If we say “creating just keep,” it may sound like terrible English and people may look at you funny if you say it out loud, but the reversal produces a helpful sentiment. We already have what we need in us, and we just need to keep carrying it out. It’s the creating in us that we just keep alive. And how could we not? We would be doing a disservice to ourselves if we didn’t. We would be stuck in jelly, frozen in time, something that, even at our worst, is unlikely to happen. We will always continue to do, to be in the world. Even in between my fuzzy logic, it appears the odds are in our favor, so I say to hell with what comes from the doing.

Even if the meal you make isn’t Instagram-worthy or the blog post you write only graces your boyfriend’s computer screen, it’s out there. You created something, and in the act, you start to shed the mist and emerge from the fog.
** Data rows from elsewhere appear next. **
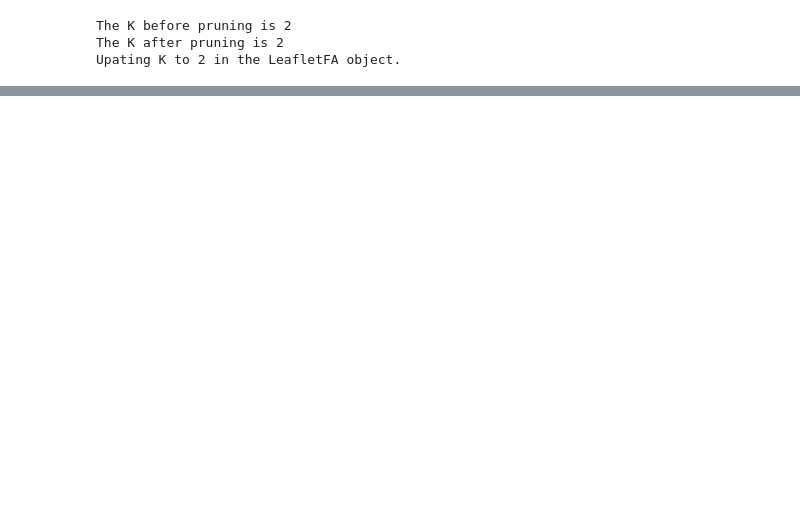
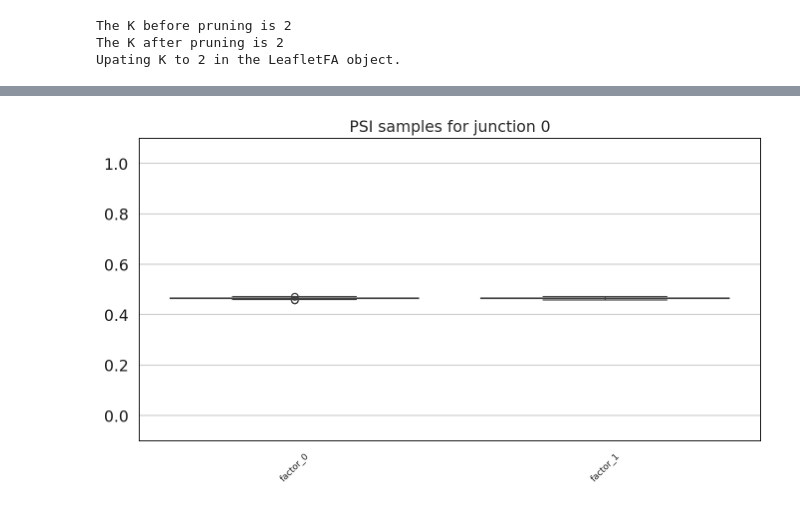
Before and after one commit to daklab/LeafletFA, a Jupyter notebook: notebooks/archive/simulation_analysis/leafletfa_simulation_test.ipynb, the cells around one changed output, grey strips where cells are left out. Cells and saved outputs as stored; diff of their text form; code cells hidden in the pictures; blank space fills up the shorter version.

```diff
--- a/notebooks/archive/simulation_analysis/leafletfa_simulation_test.ipynb
+++ b/notebooks/archive/simulation_analysis/leafletfa_simulation_test.ipynb
@@ -329 +327,16 @@ adata_input.var = pd.concat([adata_input.var, factor_psi_df], axis=1)
+# %%
+junc_idx = 0
+psi_samples_df = pd.DataFrame(leaflet_model.psi_samples[:, :, junc_idx])
+# Add "factor_" prefix to all columns
+psi_samples_df.columns = [f"factor_{col}" for col in psi_samples_df.columns]
+# Draw violin plot for each factor ylim 0,1 show median
+plt.figure(figsize=(10, 5))
+sns.boxplot(data=psi_samples_df)
+plt.ylim(-0.1, 1.1)
+plt.title(f"PSI samples for junction {junc_idx}")
+# reduce font size of x-axis labels and rotate a little
+plt.xticks(fontsize=8, rotation=45)
+plt.show()
+# %% [output]
+[figure, added]
 # %%
```
Also changed, not shown: parts of 41 cells of this notebook, 13 other files.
In no time at all, you will have a flashback to this period of your life, untouchable in its hard, shiny bubble, and you will think, “Oh, what a time.” And so the cycle will start all over again. But, in all likelihood this time around, the fog won’t be quite as dense, the suds not quite as thick. You wash, rinse, repeat but the process doesn’t remain unchanged. TC mark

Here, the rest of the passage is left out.